This Friday, Netflix returns to Manitowoc to revisit the curious case of Steven Avery in a 10-episode second season of Making a Murderer.
The critically acclaimed docuseries became a national phenomenon when it premiered in late 2015. The Part 2 trailer hints at evidence that may exonerate Avery. It also introduces Avery’s new attorney, Kathleen Zellner, who takes over for fan favorites Dean Strang and Jerome Buting. Zellner holds the record of overturned convictions, the trailer says, though her mid-range jumper could use some work.
Before Making a Murderer takes over your life again, here’s a chance to review some of the important details.
Who is Steven Avery?
Born July 9, 1962 in Manitowoc County, Steven Avery is the main subject of Making a Murderer. He was wrongly convicted of a sexual assault in 1985, and served 18 years of his 32-year sentence before DNA testing (which was not as advanced in 1985) exonerated him. In 2003, Avery filed a lawsuit against Manitowoc County and its former sheriff and D.A. for wrongful conviction and imprisonment.
It’s because of this lawsuit that Avery believes he was framed for Teresa Halbach’s murder because of this lawsuit.
On Oct. 31, 2005, Halbach, on assignment for AutoTrader magazine, went to Avery’s Auto Salvage to photograph a minivan Steven Avery was selling. Sometime that day, investigators believe, Halbach was murdered. Her Toyota RAV4 was found partially concealed at the salvage yard with Avery’s blood in it. Soon after, bone fragments confirmed to be Halbach’s were found in a burn pit on the Avery property. On Nov. 11, 2005, Avery was arrested and charged with Teresa Halbach’s murder as well as kidnapping, sexual assault, and mutilation of a corpse.
Avery’s nephew, Brendan Dassey, was charged in 2006 as an accessory to the murder, after confessing under interrogation to helping his uncle kill Halbach. Dassey was interrogated by investigators without his court-appointed attorney present. For whatever reason, Len Kachinsky didn’t feel his presence was necessary while his intellectually disabled client was questioned as an accessory to murder. He was removed by the court soon after.
(Earlier this year, Kachinsky — who, somehow, was promoted to a judgeship — was arrested for stalking and violating a temporary restraining order held against him by one of his former clerks.)
The prosecution, led by sleaze lord Ken Kratz, argued Avery raped and murdered Halbach before burning her body and dumping her car in a secluded part of his property. Dassey assisted him in this, and Dassey’s confession helped paint the lurid details Kratz used in his arguments.
Dean Strang and Jerome Buting, meanwhile, said Manitowoc County Sheriff’s deputies had planted evidence, most notably the blood found in the RAV4. Strang and Buting claimed to have found an 11-year-old vial of Avery’s blood, unsealed in the local Clerk of Courts office. They said this vial was the source of the blood in Halbach’s car.

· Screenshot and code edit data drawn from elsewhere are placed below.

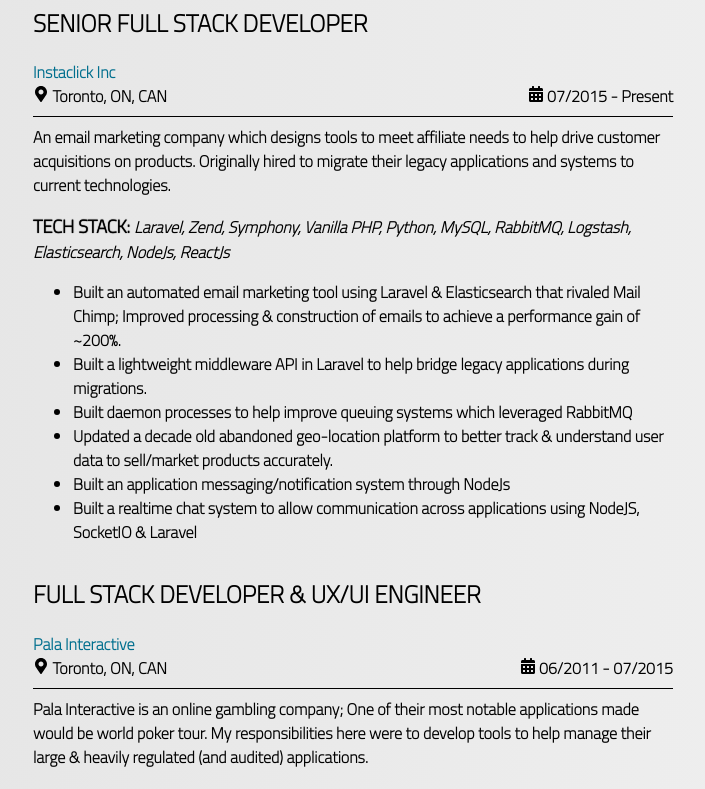
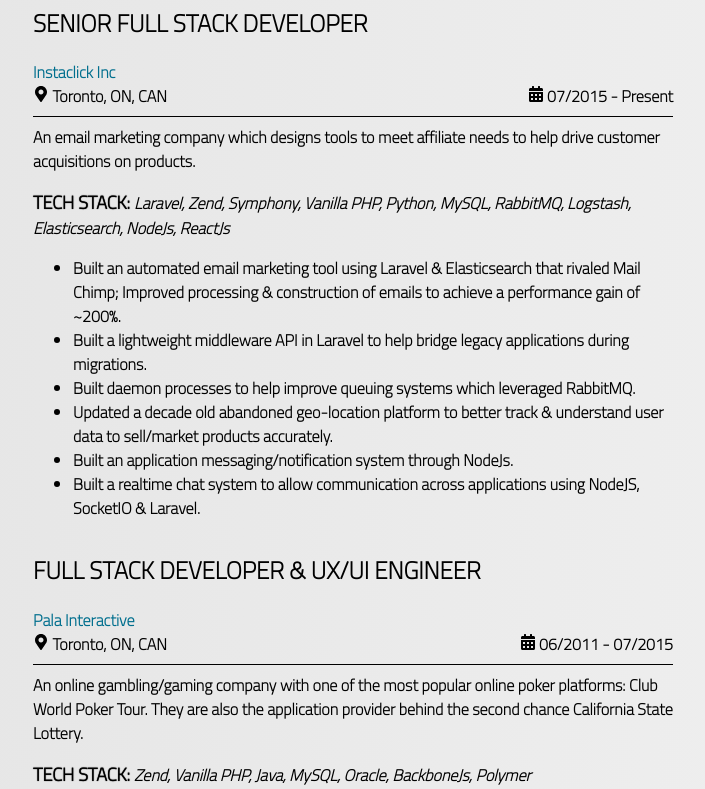
Before and after one commit to vjryan/personal-portfolio, a React (Create React App) app: page / in a window 1280 px wide. Shown: the part 1180-1969 px from the top of the page, without its empty margins (105-810 px from the left). Built offline with nearby package versions, Linux system fonts and the light colour scheme.

Commit message:
- updated points for consistency

```diff
--- a/src/components/yourdata.js
+++ b/src/components/yourdata.js
@@ -9,7 +9,7 @@
   landingPageName: "Vijay",
 
   // Landing Page Paragraph
-  landingPagePara: 'I\'ve been a full stack developer for almost a decade! During this time I\'ve picked up some life saving tips/tricks to very annoying quirks with various applications and frameworks. I think it\'s what makes me unique in solving a lot of interesting problems.',
+  landingPagePara: 'I\'ve been a full stack developer for almost a decade! During this time I\'ve picked up some life saving tips & tricks to very annoying quirks with various applications and frameworks. I think it\'s what makes me unique in solving a lot of interesting problems.',
 
   // Landing Page Image / Profile
   landingPageImage: "assets/avatar.png",
@@ -22,17 +22,17 @@
       location   : 'Toronto, ON, CAN',
       start_date : '07/2015',
       end_date   :  null,
-      summary    : 'An email marketing company which designs tools to meet affiliate needs to help drive customer acquisitions on products. Originally hired to migrate their legacy applications and systems to current technologies.',
+      summary    : 'An email marketing company which designs tools to meet affiliate needs to help drive customer acquisitions on products.',
       tech_used : [
         'Laravel', 'Zend', 'Symphony', 'Vanilla PHP', 'Python', 'MySQL', 'RabbitMQ', 'Logstash', 'Elasticsearch', 'NodeJs', 'ReactJs'
       ],
       bullets    : [
           'Built an automated email marketing tool using Laravel & Elasticsearch that rivaled Mail Chimp; Improved processing & construction of emails to achieve a performance gain of ~200%.',
           'Built a lightweight middleware API in Laravel to help bridge legacy applications during  migrations.',
-          'Built daemon processes to help improve queuing systems which leveraged RabbitMQ',
+          'Built daemon processes to help improve queuing systems which leveraged RabbitMQ.',
           'Updated a decade old abandoned geo-location platform to better track & understand user data to sell/market products accurately.',
-          'Built an application messaging/notification system through NodeJs',
-          'Built a realtime chat system to allow communication across applications using NodeJS, SocketIO & Laravel',
+          'Built an application messaging/notification system through NodeJs.',
+          'Built a realtime chat system to allow communication across applications using NodeJS, SocketIO & Laravel.',
       ]
     },
     {
@@ -42,12 +42,12 @@
       location   : 'Toronto, ON, CAN',
       start_date : '06/2011',
       end_date   : '07/2015',
-      summary    : 'Pala Interactive is an online gambling company; One of their most notable applications made would be world poker tour. My responsibilities here were to develop tools to help manage their large & heavily regulated (and audited) applications.',
+      summary    : 'An online gambling/gaming company with one of the most popular online poker platforms: Club World Poker Tour. They are also the application provider behind the second chance California State Lottery.',
       tech_used : [
         'Zend', 'Vanilla PHP', 'Java', 'MySQL', 'Oracle', 'BackboneJs', 'Polymer'
       ],
       bullets    : [
-          'Designed & built the virtual store API services on ZendPHP which was the integrating store for all applications',
+          'Designed & built the virtual store API services on ZendPHP which was the integrating store for all applications.',
           'Migrated legacy systems and applications to ZendPHP, which improved development time on new features.',
           'Developed tools internally & externally for partners and vendors.',
           'Managed multiple projects that demanded rapid development for deployment.',
@@ -81,7 +81,7 @@
       location   : 'Toronto, ON, CAN',
       start_date : '07/2007',
       end_date   : '02/2008',
-      summary    : 'The Canadian Bankers Association advocates for public policies that contribute to a sound, thriving banking system. The association also helps enforce new policies & regulations for the big banks to stay under check.',
+      summary    : 'The association advocates for public policies that contribute to a sound, thriving banking system. The association also helps enforce new policies & regulations for the big banks to stay under check.',
       bullets    : [
         'Analyzed security data to identify potential exposure to fraud.',
         'Ensured proper security and testing of various ATMs.',
@@ -95,7 +95,7 @@
       location   : 'Toronto, ON, CAN',
       start_date : '01/2006',
       end_date   : '02/2008',
-      summary    : 'TNS helps businesses complete their transactions without going through one of the "Big Banks". They are a payment processor and channel for white label ATMs.',
+      summary    : 'Fintech that helps businesses complete their transactions without going through one of the "Big Banks". They are a payment processor and channel for white label ATMs.',
       tech_used : [
         'C#', 'ASP.NET', 'MS SQL', 'Selenium'
       ],
```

Avery was found guilty and sentenced to life in prison without the possibility of parole. Dassey, astonishingly, was also found guilty for his “part” in the crime, and sentenced to life in prison. He’ll be eligible for parole in 2048, when he’s 59 years old.
Did Avery do it?
From the jump, Making a Murderer has been a documentary that sets out to prove a man’s innocence. And it does present a lot of evidence that supports this. But it also leaves out a great deal of evidence that maybe, actually, he did do it.
“They don’t even tell you 80 percent of the evidence that the jury saw,” Kratz actually told Maxim (natch). For example, Kratz says in a separate email that Avery used a fake name and phone number when he initially placed the call that brought Halbach to the property. Maybe he was just doing character work for an improv class?
And that’s just the tip of the iceberg when it comes to evidence that contradicts the documentary.
Avery has appealed for a new trial numerous times, and has come up short on all of them.
Dassey, meanwhile, had his conviction overturned by a three-person federal court. But the state of Wisconsin requested to reargue the case in front of the full panel, which upheld the conviction. His lawyers appealed to the Supreme Court in 2018, but their case was denied.
There’s speculation the second season will present new evidence that points toward Avery’s and Dassey’s innocence. After all, it’s unlikely an attorney as high-powered as Kathleen Zellner would take the case without seeing something that’s assured her she could exonerate him. Similarly, the trailer seems to point in the direction of other suspects, likely someone Halbach knew. Zellner seems to think this person is Halbach’s ex-boyfriend, Ryan Hillegas.
Or maybe it has something to do with that cell tower mentioned in the trailer? I listened to the first season of Serial, and when the cell towers start getting pinged, you know shit’s about to get real.